And that's it... no weird/special procedures.
Unless you have something a little weirder in mind, like having both cards installed in the machine at the same time. I *believe* that you should be able to use kernel arguments and/or xorg.conf to select which device to activate.... or might it be able to figure that out automatically given which connector it finds connected?
I read about claims of it not being too hard on here when I asked practically the same question but it was more or less how to uninstall the drivers. I hope you're not going to ask me to reproduce that thread section.
Thanks for going into detail. I was just curious on what it entails.
What I was particularly wondering about is when the install has a lot of 'additional' modifications or configurations. For e.g., patches or extra scripts in which the install went a bit further beyond the 'How-to' install' one might read on the Nvidia page and ATI/AMD instructional page respectively. I believe there are some methods for uninstalling the drivers, purging everything 'nvidia/ati' that is being utilized (that the user doesn't want used).
Ubuntu seems to try to have more 'automatic' options whereas other distros leave it up to the user. That could be good in some ways as one is not dependent on the quality of the 'installer/uninstaler.' Also, if one distro hops, it might be good experience to know the process for the uninstall so some advantages there for knowing the process?
I don't know about you but I do like to have 2D and 3D and working in a usable fashion. If both open source drivers do this fine, okay, but I'm not sure.
My other option is to just have a basic install going and try this experiment early on so it won't be such a chore to re-install the entire OS if things get buggy. I'm not worried about losing data or borking it with my data being risked because I'll have it on a separate drive.
Anyway, I find this an interesting topic. I know it's way more convenient to have separate computers for these tests but for a little while, I probably won't have that option unless I can borrow/share the other computer.
three things to keep in mind:
- different kernel modules
- different openGL libraries
- different xorg.conf
both drivers will overwrite the openGL libraries, making a switch difficult. I also don't think it's possible to have both kernel modules loaded at the same time; the ensuing battle may explode your whole kernel.
gentoo has a cool system in place for the openGL libraries. It'll install each driver's openGL libs to a separate location and symlink the one you need.

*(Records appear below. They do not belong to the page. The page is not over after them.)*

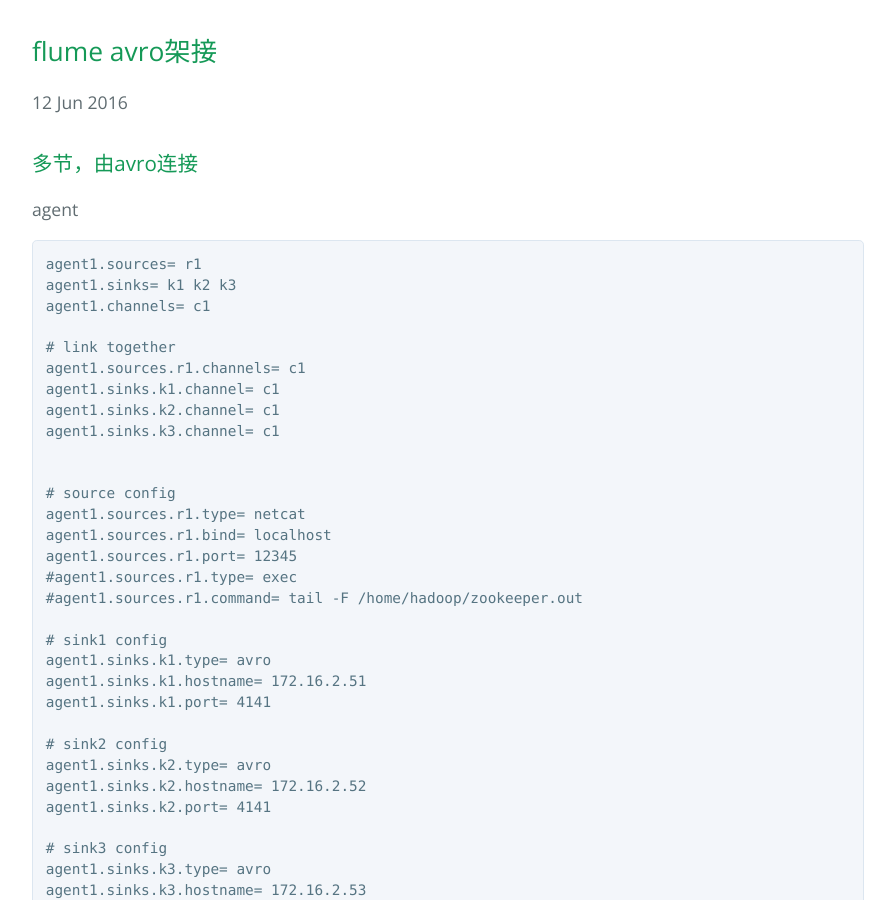
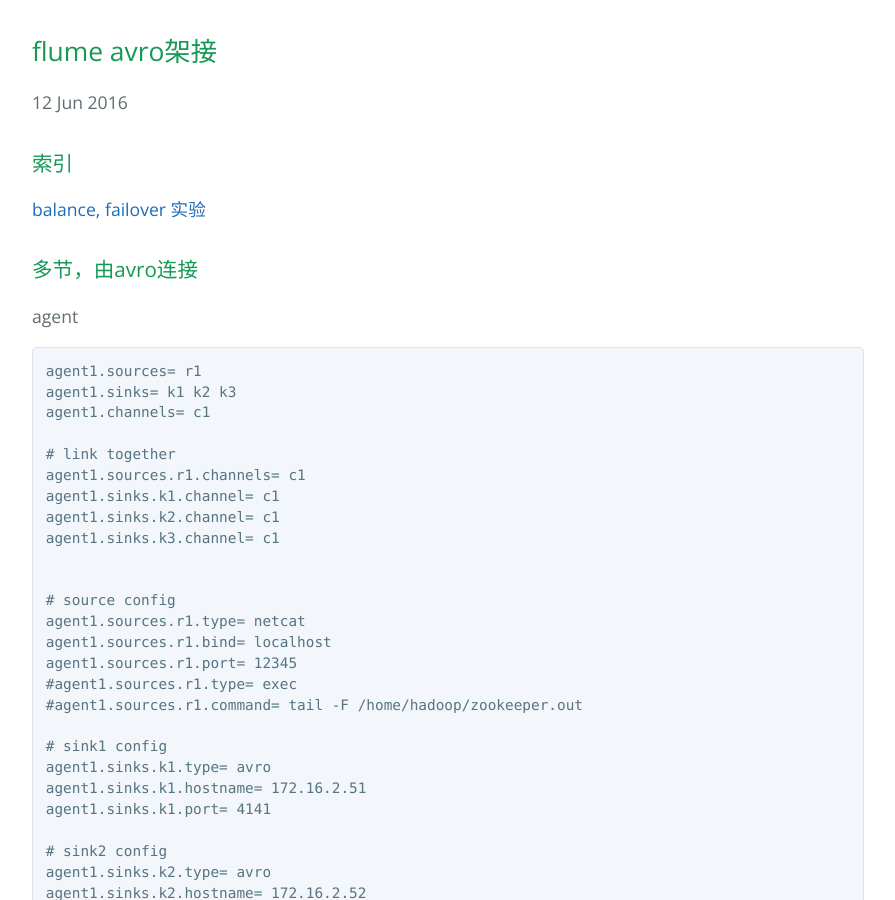
Before and after one commit to neilChenXie/ChenData, a Jekyll site: the page built from _posts/Flume/2016-06-12-flume_memchan.md, in a window 1280 px wide and 900 px high. Shown: the whole window, without its empty margins (192-1087 px from the left). Built offline with Jekyll 4.4.1, drawn with Linux system fonts in a browser that asks for light colours.

Commit message:
modified:   _posts/Flume/2016-06-12-flume_memchan.md

```diff
--- a/_posts/Flume/2016-06-12-flume_memchan.md
+++ b/_posts/Flume/2016-06-12-flume_memchan.md
@@ -6,6 +6,10 @@
 category: Input
 tags: [input, flume]
 ---
+
+### 索引
+
+[balance, failover 实验](https://www.evernote.com/shard/s250/sh/649bff3f-ec9c-4e32-97ad-331e3eccd901/6fad1915e1ccd654424c9b2b2c8c277a)
 
 ### 多节，由avro连接
 
```
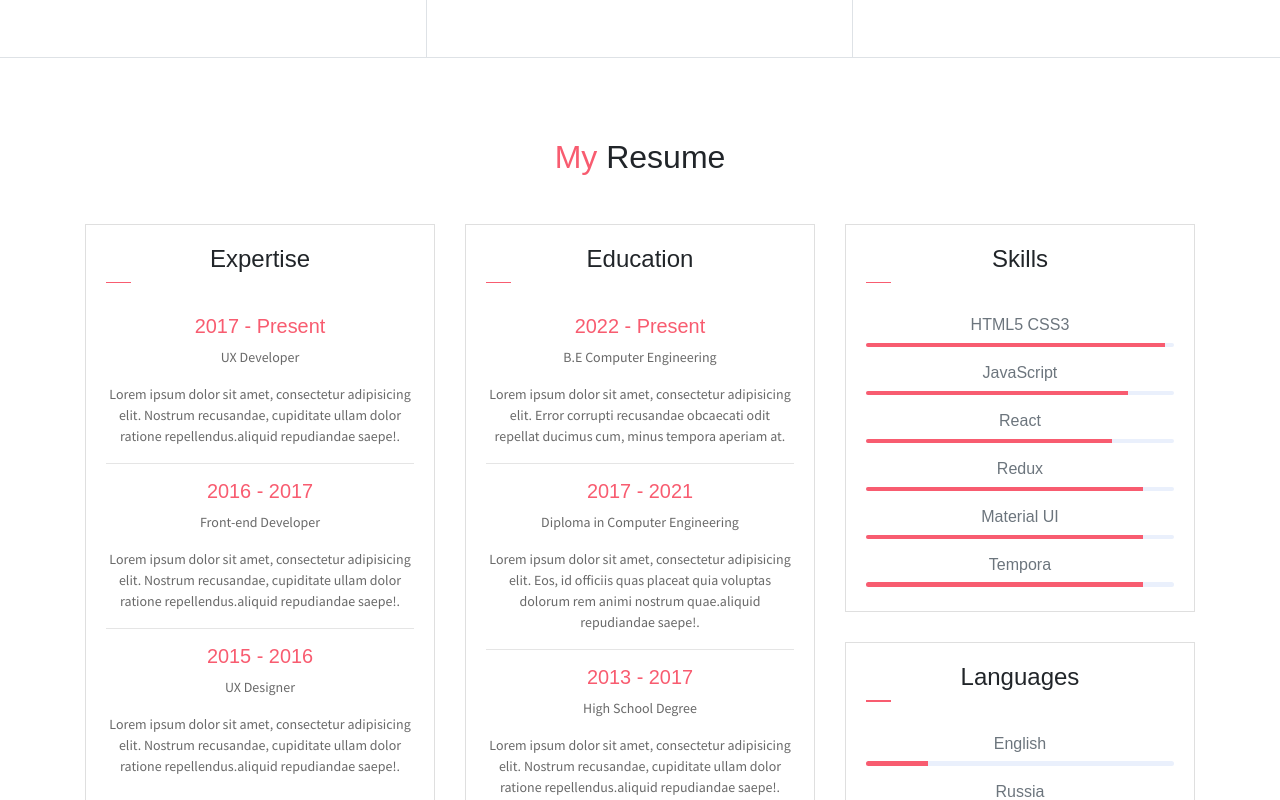
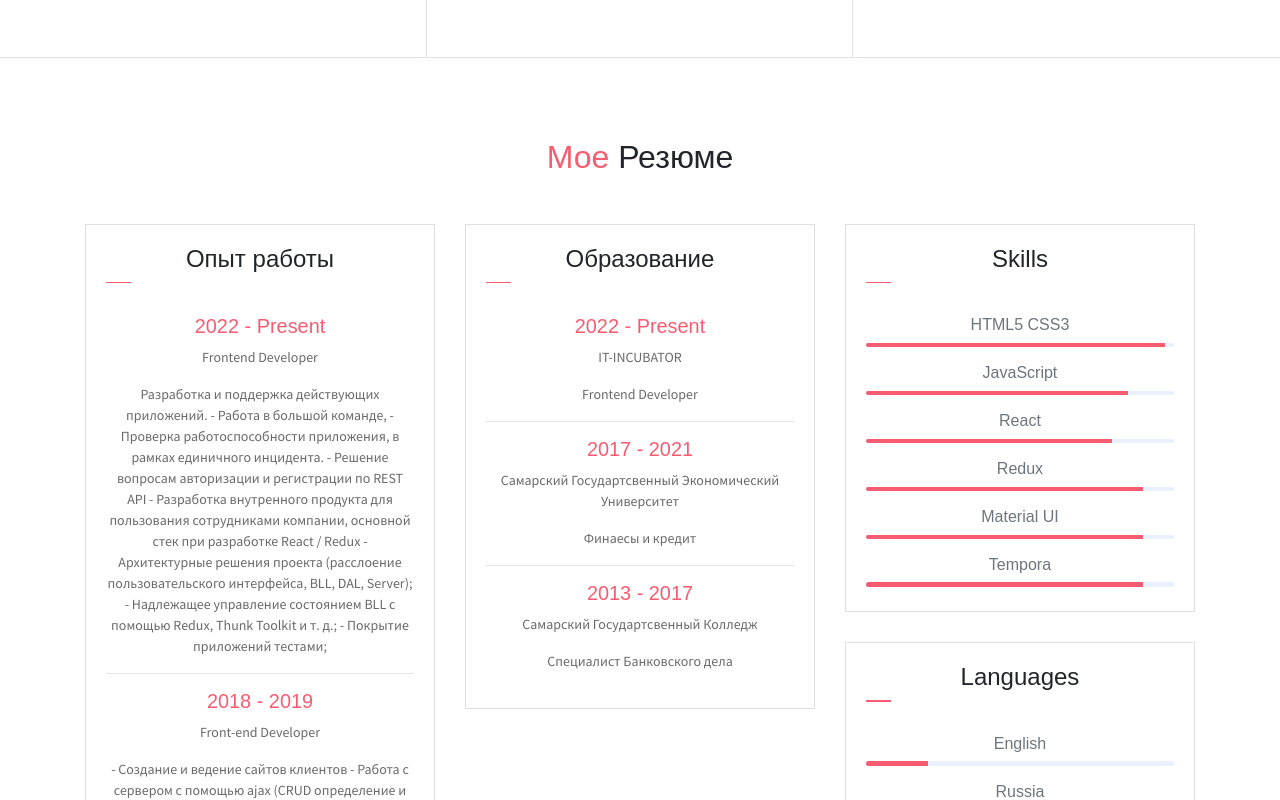
Before and after one commit to sergeianip20/2, a React (Create React App) app: page / in a window 1280 px wide. Shown: the part 1080-1880 px from the top of the page. Built offline with nearby package versions, Linux system fonts and the light colour scheme.

Commit message:
Update ResumeSEction.tsx

```diff
--- a/src/component/ResumeSection/ResumeSEction.tsx
+++ b/src/component/ResumeSection/ResumeSEction.tsx
@@ -4,34 +4,45 @@ export const ResumeSection=()=> {
     return <div>
         <section className="section" id="resume">
             <div className="container">
-                <h2 className="mb-5"><span className="text-danger">My</span> Resume</h2>
+                <h2 className="mb-5"><span className="text-danger">Мое</span> Резюме</h2>
                 <div className="row">
                     <div className="col-md-6 col-lg-4">
                         <div className="card">
                             <div className="card-header">
                                 <div className="mt-2">
-                                    <h4>Expertise</h4>
+                                    <h4>Опыт работы</h4>
                                     <span className="line"></span>
                                 </div>
                             </div>
                             <div className="card-body">
-                                <h6 className="title text-danger">2017 - Present</h6>
-                                <p>UX Developer</p>
-                                <p className="subtitle">Lorem ipsum dolor sit amet, consectetur adipisicing elit. Nostrum
-                                    recusandae, cupiditate ullam dolor ratione repellendus.aliquid repudiandae
-                                    saepe!.</p>
+                                <h6 className="title text-danger">2022 - Present</h6>
+                                <p>Frontend Developer</p>
+                                <p className="subtitle">Разработка и поддержка действующих приложений.
+                                    - Работа в большой команде,
+                                    - Проверка работоспособности приложения,
+                                    в рамках единичного инцидента.
+                                    - Решение вопросам авторизации и регистрации по REST API
+                                    - Разработка внутренного продукта для пользования
+                                    сотрудниками компании, основной стек при разработке
+                                    React / Redux
+                                    - Архитектурные решения проекта (расслоение пользовательского
+                                    интерфейса, BLL, DAL, Server);
+                                    - Надлежащее управление состоянием BLL с помощью Redux, Thunk
+                                    Toolkit и т. д.;
+                                    - Покрытие приложений тестами;</p>
                                 <hr/>
-                                    <h6 className="title text-danger">2016 - 2017</h6>
+                                    <h6 className="title text-danger">2018 - 2019</h6>
                                     <p>Front-end Developer</p>
-                                    <p className="subtitle">Lorem ipsum dolor sit amet, consectetur adipisicing elit.
-                                        Nostrum recusandae, cupiditate ullam dolor ratione repellendus.aliquid
-                                        repudiandae saepe!.</p>
+                                    <p className="subtitle">- Создание и ведение сайтов клиентов
+                                        - Работа с сервером с помощью ajax (CRUD
+                                        определение и обработка данных);
+                                        - Работа с авторизацией и регистрацией
+                                        - Архитектурные решения проекта (расслоение
+                                        пользовательского
+                                        интерфейса, BLL, DAL, Server);
+                                        - Покрытие приложений тестами.</p>
                                     <hr/>
-                                        <h6 className="title text-danger">2015 - 2016</h6>
-                                        <p>UX Designer</p>
-                                        <p className="subtitle">Lorem ipsum dolor sit amet, consectetur adipisicing elit.
-                                            Nostrum recusandae, cupiditate ullam dolor ratione repellendus.aliquid
-                                            repudiandae saepe!.</p>
+
                             </div>
                         </div>
                     </div>
@@ -39,28 +50,22 @@ export const ResumeSection=()=> {
                         <div className="card">
                             <div className="card-header">
                                 <div className="mt-2">
-                                    <h4>Education</h4>
+                                    <h4>Образование</h4>
                                     <span className="line"></span>
                                 </div>
                             </div>
                             <div className="card-body">
                                 <h6 className="title text-danger">2022 - Present</h6>
-                                <p>B.E Computer Engineering</p>
-                                <p className="subtitle">Lorem ipsum dolor sit amet, consectetur adipisicing elit. Error
-                                    corrupti recusandae obcaecati odit repellat ducimus cum, minus tempora aperiam
-                                    at.</p>
+                                <p>IT-INCUBATOR</p>
+                                <p className="subtitle">Frontend Developer</p>
                                 <hr/>
                                     <h6 className="title text-danger">2017 - 2021</h6>
-                                    <p>Diploma in Computer Engineering</p>
-                                    <p className="subtitle">Lorem ipsum dolor sit amet, consectetur adipisicing elit. Eos,
-                                        id officiis quas placeat quia voluptas dolorum rem animi nostrum quae.aliquid
-                                        repudiandae saepe!.</p>
+                                    <p>Самарский Государтсвенный  Экономический Университет </p>
+                                    <p className="subtitle">Финаесы и кредит</p>
                                     <hr/>
                                         <h6 className="title text-danger">2013 - 2017</h6>
-                                        <p>High School Degree</p>
-                                        <p className="subtitle">Lorem ipsum dolor sit amet, consectetur adipisicing elit.
-                                            Nostrum recusandae, cupiditate ullam dolor ratione repellendus.aliquid
-                                            repudiandae saepe!.</p>
+                                        <p>Самарский Государтсвенный Колледж</p>
+                                        <p className="subtitle">Специалист Банковского дела</p>
 
                             </div>
                         </div>
```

You can then use
to switch.Code:eselect opengl set nvidia eselect opengl set ati
Of course you need two different xorg.conf and a way to pass the correct one to X. Symlink-trickery works, butmay be easier.Code:Xorg -config xorg_ati.conf
You may need to modify the init-scripts to only load the correct kernel modules. If you're lucky, Xorg load the correct module automatically (haven't tested that in a while).
You could even write a script to shutdown X, unload the modules, run eselect, load the other ones and restart X with the other config to switch GPUs without rebooting (though I cannot guarantee if that'll work).
If you plan on switching the hardware, simply use $(lspci | grep ...) to detect what's plugged in. Otherwise, add a second runlevel and another grub-entry like
Code:kernel /vmlinuz root=/dev/sdxx softlevel=default_ati
If you don't want to use gentoo, you could write your own eselect-like scripts to add the symlinks. Install driver, move openGL-libs somewhere safe, install the other driver, move them somewhere else, apply symlinks as needed. Be careful when upgrading drivers. Also, your init-system may or may not understand the softlevel= kernel line, but most init systems should have some parameter with the desired effect.
Or, if all that is way to complicated: do as bridgman said, install the OS twice on separate partitions and switch via grub.
When you would use oss drivers fine, but nvidia has its own libs, ati has got a bit less, but mesa libs are always replaced. U lucid+ handles that with different subdirs and update-alternative -config gl_conf switching (you need ldconfig, update-initramfs -u and xchanged xorg.conf too). On a pure system or say Debian you have to uninstall the one part of the drivers and install the new ones. The Genotoo way must be similar to U technically but i never looked into it.